May 20, 2017
Samsung Electronics has been widely rumored to be working on the industry’s first “foldable” smartphone that can be bent 180 degrees to be used as a tablet and smartphone. There has been speculation that the phone could hit the market in the third quarter this year though in a small batch of about 100,000 units. But recent reports say the phone’s launch will be delayed further due to technical and marketability issues. The Investor recently talked with four OLED experts -- Kyunghee University professor Jang Jin, Samsung Display researcher Kim Tae-woong, IHS analyst Jerry Kang and UBI Research senior analyst Yi Choong-hoon -- about Samsung’s delayed foldable phone project. Below are their answers to key questions.
Q: Why is Samsung delaying the foldable phone project?
Yi: I think their top priority is not the foldable phone now. They seem to be focusing more on advancing its full-screen technology for the flagship S series, with its archrival Apple coming up a bigger-screen OLED iPhone in the latter half of this year.
Q: What is the biggest challenge?
Jang: I would say the display technology is still in development. A more advanced encapsulation technology should be developed to better protect display substrates from oxygen and water vapor.
Yi: Durability is the key issue. All parts, including battery, shouldn’t be damaged by continual folding and unfolding of the phone. Samsung engineers are reportedly testing the prototype 100,000 times a day.
Kim: Detachment between panel layers and adhesives, also known as decoupling, is another tricky issue to solve.
Q: What about its marketability?
Kang: Samsung may be gauging the timing from a business perspective. Based on some leaked images, they need to work more on user experience. It seems difficult to use the phone in one hand, while the hinge in the middle (that connects the two display screens) could be easily broken.

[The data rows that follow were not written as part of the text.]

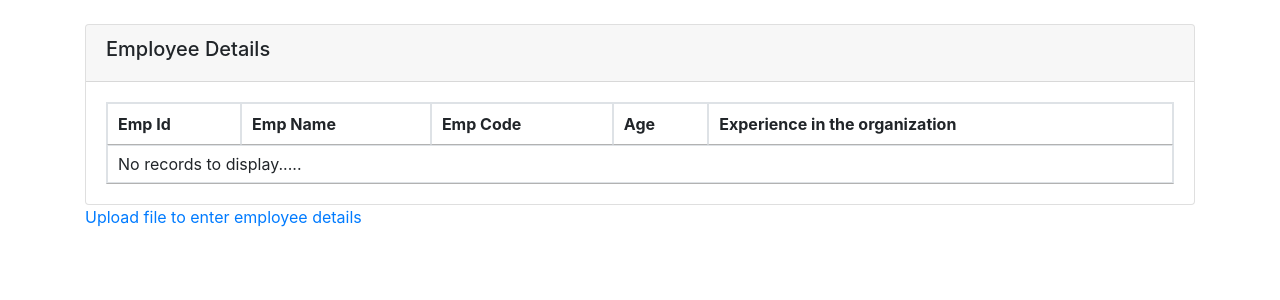
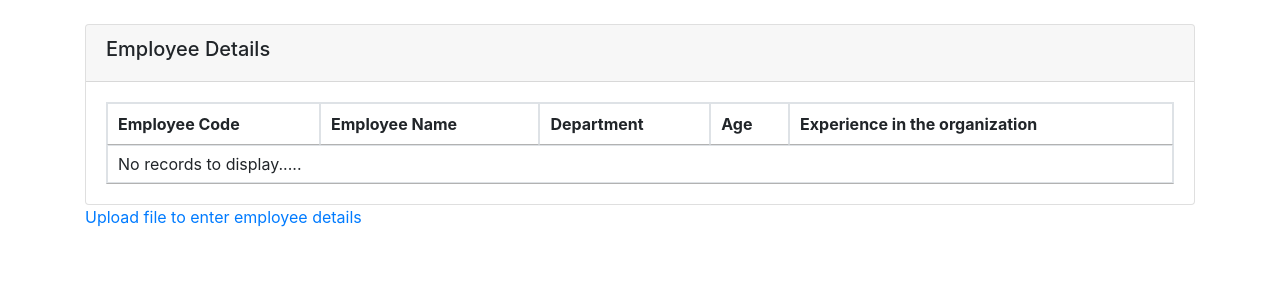
Before and after one commit to kasi2218/fingent-test, a PHP site: page / in a window 1280 px wide. Shown: the top 300 px of the page. Run offline with PHP 8.4, Linux system fonts and the light colour scheme; data that the repository does not hold is empty; some libraries are stand-ins or nearby versions.

Commit message:
code refactoring

```diff
--- a/import.php
+++ b/import.php
@@ -52,13 +52,13 @@ if(isset($_POST['import_data'])){
                 $dob = date('Y-m-d', strtotime(strip_tags($row[$dob_header])));
                 $doj = date('Y-m-d', strtotime(strip_tags($row[$doj_header])));
                 if(!empty($empCode)){
-                    $sql_query = "SELECT emp_id FROM emp WHERE emp_code = '".$empCode."'";
+                    $sql_query = "SELECT emp_id FROM employee_details WHERE emp_code = '".$empCode."'";
                     $resultset = mysqli_query($conn, $sql_query) or die("database error:". mysqli_error($conn));
                     if(mysqli_num_rows($resultset)) {
-                        $sql_update = "UPDATE emp set emp_name='".$name."', emp_department='".$dep."', emp_dob='".$dob."', emp_doj='".$doj."' WHERE emp_code = '".$empCode."'";
+                        $sql_update = "UPDATE employee_details set emp_name='".$name."', emp_department='".$dep."', emp_dob='".$dob."', emp_doj='".$doj."' WHERE emp_code = '".$empCode."'";
                         mysqli_query($conn, $sql_update) or die("database error:". mysqli_error($conn));
                     }else{
-                        $query ="INSERT INTO emp (emp_name, emp_code, emp_department, emp_dob, emp_doj) VALUES ( '". $name."','".$empCode."','".$dep."','".$dob."','".$doj."' )";
+                        $query ="INSERT INTO employee_details (emp_name, emp_code, emp_department, emp_dob, emp_doj) VALUES ( '". $name."','".$empCode."','".$dep."','".$dob."','".$doj."' )";
                         mysqli_query($conn, $query) or die("database error asd:". mysqli_error($conn));
                     }
                 }
--- a/index.php
+++ b/index.php
@@ -16,30 +16,29 @@ include_once("db_connect.php");
                         <table id="datatable1" class="table table-bordered">
                             <thead>
                                 <tr>
-								<th>Emp Id</th>
-								<th>Emp Name</th>
-								<th>Emp Code</th>
+								<th>Employee Code</th>
+								<th>Employee Name</th>
+								<th>Department</th>
 								<th>Age</th>
 								<th>Experience in the organization</th>
                                 </tr>
                             </thead>
                             <tbody>
 							<?php
-								$sql = "SELECT  emp_name, emp_code, emp_department, TIMESTAMPDIFF(YEAR, emp_dob, CURDATE()) AS age, TIMESTAMPDIFF(MONTH, emp_doj, CURDATE()) AS experience FROM emp ORDER BY emp_id ";
+								$sql = "SELECT  emp_name, emp_code, emp_department, TIMESTAMPDIFF(YEAR, emp_dob, CURDATE()) AS age, TIMESTAMPDIFF(MONTH, emp_doj, CURDATE()) AS experience FROM employee_details ORDER BY emp_id ";
 								$resultset = mysqli_query($conn, $sql) or die("database error:". mysqli_error($conn));
 								if(mysqli_num_rows($resultset)) {
 								while( $rows = mysqli_fetch_assoc($resultset) ) {
 								?>
 								<tr>
-								  <td><?php echo $rows['emp_name']; ?></td>
-								  <td><?php echo $rows['emp_code']; ?></td>
-								   <td><?php echo $rows['emp_department']; ?></td>
-								  <td><?php echo $rows['age']; ?></td>
-								  <td><?php echo number_format($rows['experience']/12, 1);  ?></td>
+									<td><?php echo $rows['emp_code']; ?></td>
+									<td><?php echo $rows['emp_name']; ?></td>
+									<td><?php echo $rows['emp_department']; ?></td>
+									<td><?php echo $rows['age']; ?></td>
+									<td><?php echo number_format($rows['experience']/12, 1);  ?></td>
 								</tr>
 								<?php } } else { ?>
-								<tr><td colspan="5">No records
-		 						to display.....</td>
+								<tr><td colspan="5">No records to display.....</td>
 								</tr>
 								<?php } ?>
                             </tbody>
@@ -54,8 +53,6 @@ include_once("db_connect.php");
 	</div>
 
 <script src="https://code.jquery.com/jquery-3.5.1.slim.min.js" integrity="sha384-DfXdz2htPH0lsSSs5nCTpuj/zy4C+OGpamoFVy38MVBnE+IbbVYUew+OrCXaRkfj" crossorigin="anonymous"></script>
-<script src="https://cdn.jsdelivr.net/npm/popper.js@1.16.1/dist/umd/popper.min.js" integrity="sha384-9/reFTGAW83EW2RDu2S0VKaIzap3H66lZH81PoYlFhbGU+6BZp6G7niu735Sk7lN" crossorigin="anonymous"></script>
-<script src="https://cdn.jsdelivr.net/npm/bootstrap@4.6.0/dist/js/bootstrap.min.js" integrity="sha384-+YQ4JLhjyBLPDQt//I+STsc9iw4uQqACwlvpslubQzn4u2UU2UFM80nGisd026JF" crossorigin="anonymous"></script>
 <script src="//cdn.datatables.net/1.10.25/js/jquery.dataTables.min.js"></script>
 <script>
 	$(document).ready( function () {
```
Also changed, not shown: db_create.php (+5 -5 lines).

Yi: Handset makers are rolling out bigger screen phones to meet consumer demand for high-resolution video viewing. I think the market for a foldable phone, along with that for tablets, could open up when the cutting edge 4K resolution is more widely featured in smartphones.
Unfortunately, these experts are either holding back or not so expert as they provide little insight into the real issues stalling the introduction of a foldable display. Their citing of the following issues seems quite incomplete:
· Durability – Several years ago, Polymer Vision showed a foldable mobile device with an active matrix electrophoretic display that was tested to 1m folds. Clearly, Samsung or LGD could replicate the robustness of a small start-up.
· 4K resolution – Display resolution is quite independent of the flexibility and foldability. Samsung’s rigid and flexible displays performed equally when tested by DisplayMate
· Competition from Apple – Every reason to be the first to provide a foldable display
· Encapsulation – the current method works on more than 500m flexible smartphones.
What seems to be needed is:
· A better solution to the cover, which needs to have the hardness of glass but the flexibility of plastic. Kolon says their leading edge solution will not be ready for 2 years
· Encapsulation may have to be thinner than the present method to support a 1 mm curvature ratio
· The cover, touch and polarizer may have to be combined into a single layer.
· The use of a TCO other than ITO is required to minimize the cracking of the conductors
Finally, the form factor and usability are not fully developed. Currently, we hold the smartphone in one hand a touch with the other hand. Can this be done with a folded display? How thick must the device be in order to fold the display. The consumer expects a thin form factor. Other than a larger display, what benefits are derived? Phablets have served the purpose of smartphone/tablet up to now. These are all the reasons why Samsung should produce a device in small volumes to test its readiness in the commercial market.